Glomerular cell culture

Lab Invest. 1985 Aug;53(2):122-31.


Glomerular cell culture has now become a widely used research technique. At the present time procedures are available to obtain isolated glomeruli from nearly all species. The isolation of individual cells has proven problematical. This is due to the lack of defined markers. Thus, it is not yet possible to determine the presence and relative degree of contamination by other glomerular or even nonglomerular, cell types. The importance of dealing with individual cell types, or defined mixtures, is exemplified by the variable results obtained in the assessment of prostaglandin synthesis within and between species. Several important bits of information have, nevertheless, evolved from glomerular cell culture experiments. The sites of synthesis of basement membrane components, as well as their composition, have been determined. Confirmation of the existence of a bone marrow-derived mesangial cell population and some of their properties has been obtained. The response of mesangial cells to, as well as their production of, various mediators has been shown. Finally, clear evidence for interspecies differences and similarities has been documented. Areas of controversy remain, including whether contractile mesangial cells are phagocytic, the presence of C3b receptors on epithelial cells, the amounts and types of certain extracellular matrix products synthesized by the various cell types, and the best methods for separation and culture of the individual glomerular cell types. There remain many fruitful areas for research. Fundamental questions such as the appropriate basal medium and supplements, the type of substrate, and the means to separate the individual cell types remain as unanswered or partially answered questions. When isolated cells are reliably obtained, the study of biosynthetic products in the resting and stimulated states must be again addressed. At that point, the effect of various and deliberate combinations of the glomerular cell types on the biosynthetic or proliferative responses will require further studies. For instance, although contractility mediated by receptors for angiotensin II has been assumed to be a specific property of mesangial cells, recent work shows that epithelial cells also respond to angiotensin II. In addition, the handling of immune complexes by various cells needs to be further investigated (43). Similarly, the pharmacologic response of the diverse populations of glomerular cells represents another area of study that has just begun. Finally, these data will provide the backdrop on which the analysis of various induced and genetic diseases can be performed.(ABSTRACT TRUNCATED AT 400 WORDS)

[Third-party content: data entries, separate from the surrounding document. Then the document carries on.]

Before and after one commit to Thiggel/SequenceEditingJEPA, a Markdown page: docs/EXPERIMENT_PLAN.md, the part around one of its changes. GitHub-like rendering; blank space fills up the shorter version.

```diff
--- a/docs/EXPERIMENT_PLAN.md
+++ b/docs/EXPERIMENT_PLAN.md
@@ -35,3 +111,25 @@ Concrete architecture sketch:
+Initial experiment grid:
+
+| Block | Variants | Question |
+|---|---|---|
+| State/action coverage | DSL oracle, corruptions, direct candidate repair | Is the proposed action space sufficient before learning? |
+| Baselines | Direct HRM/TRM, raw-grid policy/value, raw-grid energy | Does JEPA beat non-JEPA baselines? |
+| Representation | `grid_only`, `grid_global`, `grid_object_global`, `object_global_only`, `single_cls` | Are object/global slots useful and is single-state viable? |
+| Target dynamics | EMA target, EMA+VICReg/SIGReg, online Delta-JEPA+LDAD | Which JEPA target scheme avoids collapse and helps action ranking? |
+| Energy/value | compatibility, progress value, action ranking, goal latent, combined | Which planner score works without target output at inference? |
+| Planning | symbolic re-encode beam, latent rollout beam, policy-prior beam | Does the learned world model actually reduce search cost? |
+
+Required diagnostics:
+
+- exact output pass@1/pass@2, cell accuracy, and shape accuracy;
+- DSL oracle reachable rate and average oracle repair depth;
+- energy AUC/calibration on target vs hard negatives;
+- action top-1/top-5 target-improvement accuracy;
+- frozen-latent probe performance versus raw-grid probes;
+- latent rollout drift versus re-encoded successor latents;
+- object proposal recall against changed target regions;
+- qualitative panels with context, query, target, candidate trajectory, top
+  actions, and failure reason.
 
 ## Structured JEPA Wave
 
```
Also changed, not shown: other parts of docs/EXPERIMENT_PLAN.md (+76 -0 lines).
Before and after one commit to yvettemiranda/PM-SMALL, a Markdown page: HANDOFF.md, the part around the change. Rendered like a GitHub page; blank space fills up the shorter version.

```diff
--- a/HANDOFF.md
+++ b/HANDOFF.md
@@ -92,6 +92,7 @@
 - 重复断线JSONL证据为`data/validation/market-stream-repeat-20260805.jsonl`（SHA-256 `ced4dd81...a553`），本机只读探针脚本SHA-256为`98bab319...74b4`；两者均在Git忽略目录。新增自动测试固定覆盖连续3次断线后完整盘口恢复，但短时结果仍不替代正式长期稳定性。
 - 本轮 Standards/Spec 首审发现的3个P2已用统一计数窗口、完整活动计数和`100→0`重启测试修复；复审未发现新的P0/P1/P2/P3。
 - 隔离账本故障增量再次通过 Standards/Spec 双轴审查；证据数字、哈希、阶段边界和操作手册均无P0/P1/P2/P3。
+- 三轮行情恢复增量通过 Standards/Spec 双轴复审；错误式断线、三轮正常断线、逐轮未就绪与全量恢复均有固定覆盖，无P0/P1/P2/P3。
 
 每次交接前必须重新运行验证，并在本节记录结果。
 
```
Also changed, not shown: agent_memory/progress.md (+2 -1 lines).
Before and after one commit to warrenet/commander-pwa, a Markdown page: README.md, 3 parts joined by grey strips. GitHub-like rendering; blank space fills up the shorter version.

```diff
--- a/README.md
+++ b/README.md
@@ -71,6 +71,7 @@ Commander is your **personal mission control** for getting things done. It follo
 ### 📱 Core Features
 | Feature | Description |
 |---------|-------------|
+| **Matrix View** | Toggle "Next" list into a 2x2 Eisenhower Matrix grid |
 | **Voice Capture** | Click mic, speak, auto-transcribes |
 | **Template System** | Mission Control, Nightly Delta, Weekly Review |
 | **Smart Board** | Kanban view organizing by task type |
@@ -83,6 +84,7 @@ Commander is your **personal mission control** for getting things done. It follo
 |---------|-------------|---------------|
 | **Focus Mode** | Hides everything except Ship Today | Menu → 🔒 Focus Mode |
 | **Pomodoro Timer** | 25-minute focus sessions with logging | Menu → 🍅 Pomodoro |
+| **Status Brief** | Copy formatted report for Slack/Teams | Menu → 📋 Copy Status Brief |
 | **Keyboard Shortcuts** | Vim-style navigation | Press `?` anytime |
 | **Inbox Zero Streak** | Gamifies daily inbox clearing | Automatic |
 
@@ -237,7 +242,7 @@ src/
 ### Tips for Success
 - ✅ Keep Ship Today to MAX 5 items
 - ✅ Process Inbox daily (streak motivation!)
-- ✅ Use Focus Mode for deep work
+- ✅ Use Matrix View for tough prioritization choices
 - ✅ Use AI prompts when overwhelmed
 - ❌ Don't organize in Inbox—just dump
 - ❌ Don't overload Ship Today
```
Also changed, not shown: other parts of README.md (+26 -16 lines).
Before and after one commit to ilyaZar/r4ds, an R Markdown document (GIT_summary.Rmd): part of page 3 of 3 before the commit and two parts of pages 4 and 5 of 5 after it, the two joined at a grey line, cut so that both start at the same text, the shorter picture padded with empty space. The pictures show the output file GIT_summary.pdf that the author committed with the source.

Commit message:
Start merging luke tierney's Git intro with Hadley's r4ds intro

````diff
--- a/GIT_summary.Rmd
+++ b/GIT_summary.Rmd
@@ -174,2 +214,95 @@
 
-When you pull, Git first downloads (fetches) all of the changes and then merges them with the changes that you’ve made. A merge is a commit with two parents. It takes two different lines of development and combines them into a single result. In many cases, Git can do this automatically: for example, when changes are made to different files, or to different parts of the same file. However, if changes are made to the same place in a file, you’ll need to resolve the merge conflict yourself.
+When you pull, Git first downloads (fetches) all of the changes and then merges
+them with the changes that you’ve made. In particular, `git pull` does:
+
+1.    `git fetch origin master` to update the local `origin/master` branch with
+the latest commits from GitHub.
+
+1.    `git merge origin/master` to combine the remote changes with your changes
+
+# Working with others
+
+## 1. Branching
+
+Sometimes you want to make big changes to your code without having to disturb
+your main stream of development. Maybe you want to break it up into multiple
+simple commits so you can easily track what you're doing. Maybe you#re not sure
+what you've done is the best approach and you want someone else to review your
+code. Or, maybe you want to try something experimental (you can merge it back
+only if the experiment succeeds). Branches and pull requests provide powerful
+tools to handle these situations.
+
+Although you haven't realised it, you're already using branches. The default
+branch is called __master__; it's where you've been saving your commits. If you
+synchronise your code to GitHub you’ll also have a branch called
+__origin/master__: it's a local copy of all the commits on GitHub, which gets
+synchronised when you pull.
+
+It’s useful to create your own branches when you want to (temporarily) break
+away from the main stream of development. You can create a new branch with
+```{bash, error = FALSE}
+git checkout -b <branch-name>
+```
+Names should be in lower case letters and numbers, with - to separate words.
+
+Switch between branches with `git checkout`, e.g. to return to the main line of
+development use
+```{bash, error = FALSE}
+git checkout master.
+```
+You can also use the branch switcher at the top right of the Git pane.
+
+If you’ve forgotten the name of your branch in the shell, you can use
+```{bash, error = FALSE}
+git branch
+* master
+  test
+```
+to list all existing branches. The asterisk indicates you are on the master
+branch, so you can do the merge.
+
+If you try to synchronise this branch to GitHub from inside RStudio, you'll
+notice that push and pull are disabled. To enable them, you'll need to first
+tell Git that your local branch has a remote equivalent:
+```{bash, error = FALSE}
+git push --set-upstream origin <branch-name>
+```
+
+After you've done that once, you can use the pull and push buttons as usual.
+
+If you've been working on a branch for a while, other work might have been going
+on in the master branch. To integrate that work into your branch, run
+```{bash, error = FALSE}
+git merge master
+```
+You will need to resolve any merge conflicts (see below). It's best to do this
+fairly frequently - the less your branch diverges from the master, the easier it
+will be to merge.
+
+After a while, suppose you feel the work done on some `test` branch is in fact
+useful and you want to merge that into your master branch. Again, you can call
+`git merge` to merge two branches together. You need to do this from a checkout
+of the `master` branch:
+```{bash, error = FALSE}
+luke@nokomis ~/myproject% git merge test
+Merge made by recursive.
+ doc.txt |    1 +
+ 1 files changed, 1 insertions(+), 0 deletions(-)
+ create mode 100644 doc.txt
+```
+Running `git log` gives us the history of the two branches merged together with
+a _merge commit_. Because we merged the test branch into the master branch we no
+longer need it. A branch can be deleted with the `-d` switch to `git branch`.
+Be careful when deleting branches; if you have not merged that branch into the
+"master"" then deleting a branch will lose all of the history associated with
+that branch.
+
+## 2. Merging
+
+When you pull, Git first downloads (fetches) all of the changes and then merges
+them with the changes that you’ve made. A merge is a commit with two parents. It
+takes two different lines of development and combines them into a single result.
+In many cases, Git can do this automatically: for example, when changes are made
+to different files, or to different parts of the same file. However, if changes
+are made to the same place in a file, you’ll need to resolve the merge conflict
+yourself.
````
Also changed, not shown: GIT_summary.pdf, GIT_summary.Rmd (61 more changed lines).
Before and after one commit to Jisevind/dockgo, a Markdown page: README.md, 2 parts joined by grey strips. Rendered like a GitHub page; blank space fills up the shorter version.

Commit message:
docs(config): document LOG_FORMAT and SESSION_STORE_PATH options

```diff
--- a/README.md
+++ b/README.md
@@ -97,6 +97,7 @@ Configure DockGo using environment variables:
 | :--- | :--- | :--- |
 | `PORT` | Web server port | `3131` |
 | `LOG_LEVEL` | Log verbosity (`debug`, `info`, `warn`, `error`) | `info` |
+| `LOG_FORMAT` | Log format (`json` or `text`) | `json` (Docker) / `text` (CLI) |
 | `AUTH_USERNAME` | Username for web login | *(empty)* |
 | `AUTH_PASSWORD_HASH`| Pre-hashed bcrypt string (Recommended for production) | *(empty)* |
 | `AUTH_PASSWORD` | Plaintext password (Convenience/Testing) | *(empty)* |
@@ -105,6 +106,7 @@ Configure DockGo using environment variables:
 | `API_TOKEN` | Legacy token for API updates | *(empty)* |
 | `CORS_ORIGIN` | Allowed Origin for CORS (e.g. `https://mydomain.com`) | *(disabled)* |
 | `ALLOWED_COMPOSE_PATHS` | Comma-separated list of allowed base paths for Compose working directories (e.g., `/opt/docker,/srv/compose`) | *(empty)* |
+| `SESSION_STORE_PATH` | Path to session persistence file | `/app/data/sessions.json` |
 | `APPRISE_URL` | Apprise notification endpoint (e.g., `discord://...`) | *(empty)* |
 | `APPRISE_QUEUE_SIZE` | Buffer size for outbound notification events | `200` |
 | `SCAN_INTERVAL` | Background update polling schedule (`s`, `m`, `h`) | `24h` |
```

Publication types

  • Research Support, Non-U.S. Gov't
  • Research Support, U.S. Gov't, P.H.S.
  • Review

MeSH terms

  • Animals
  • Bone Marrow Cells
  • Cell Separation
  • Cells, Cultured
  • Culture Media
  • Endothelium / cytology
  • Epithelial Cells
  • Extracellular Matrix / metabolism
  • Glomerular Mesangium / cytology
  • Glomerulonephritis / pathology
  • Humans
  • Kidney Glomerulus / cytology*
  • Kidney Glomerulus / metabolism
  • Muscle, Smooth / cytology
  • Prostaglandins / metabolism


  • Culture Media
  • Prostaglandins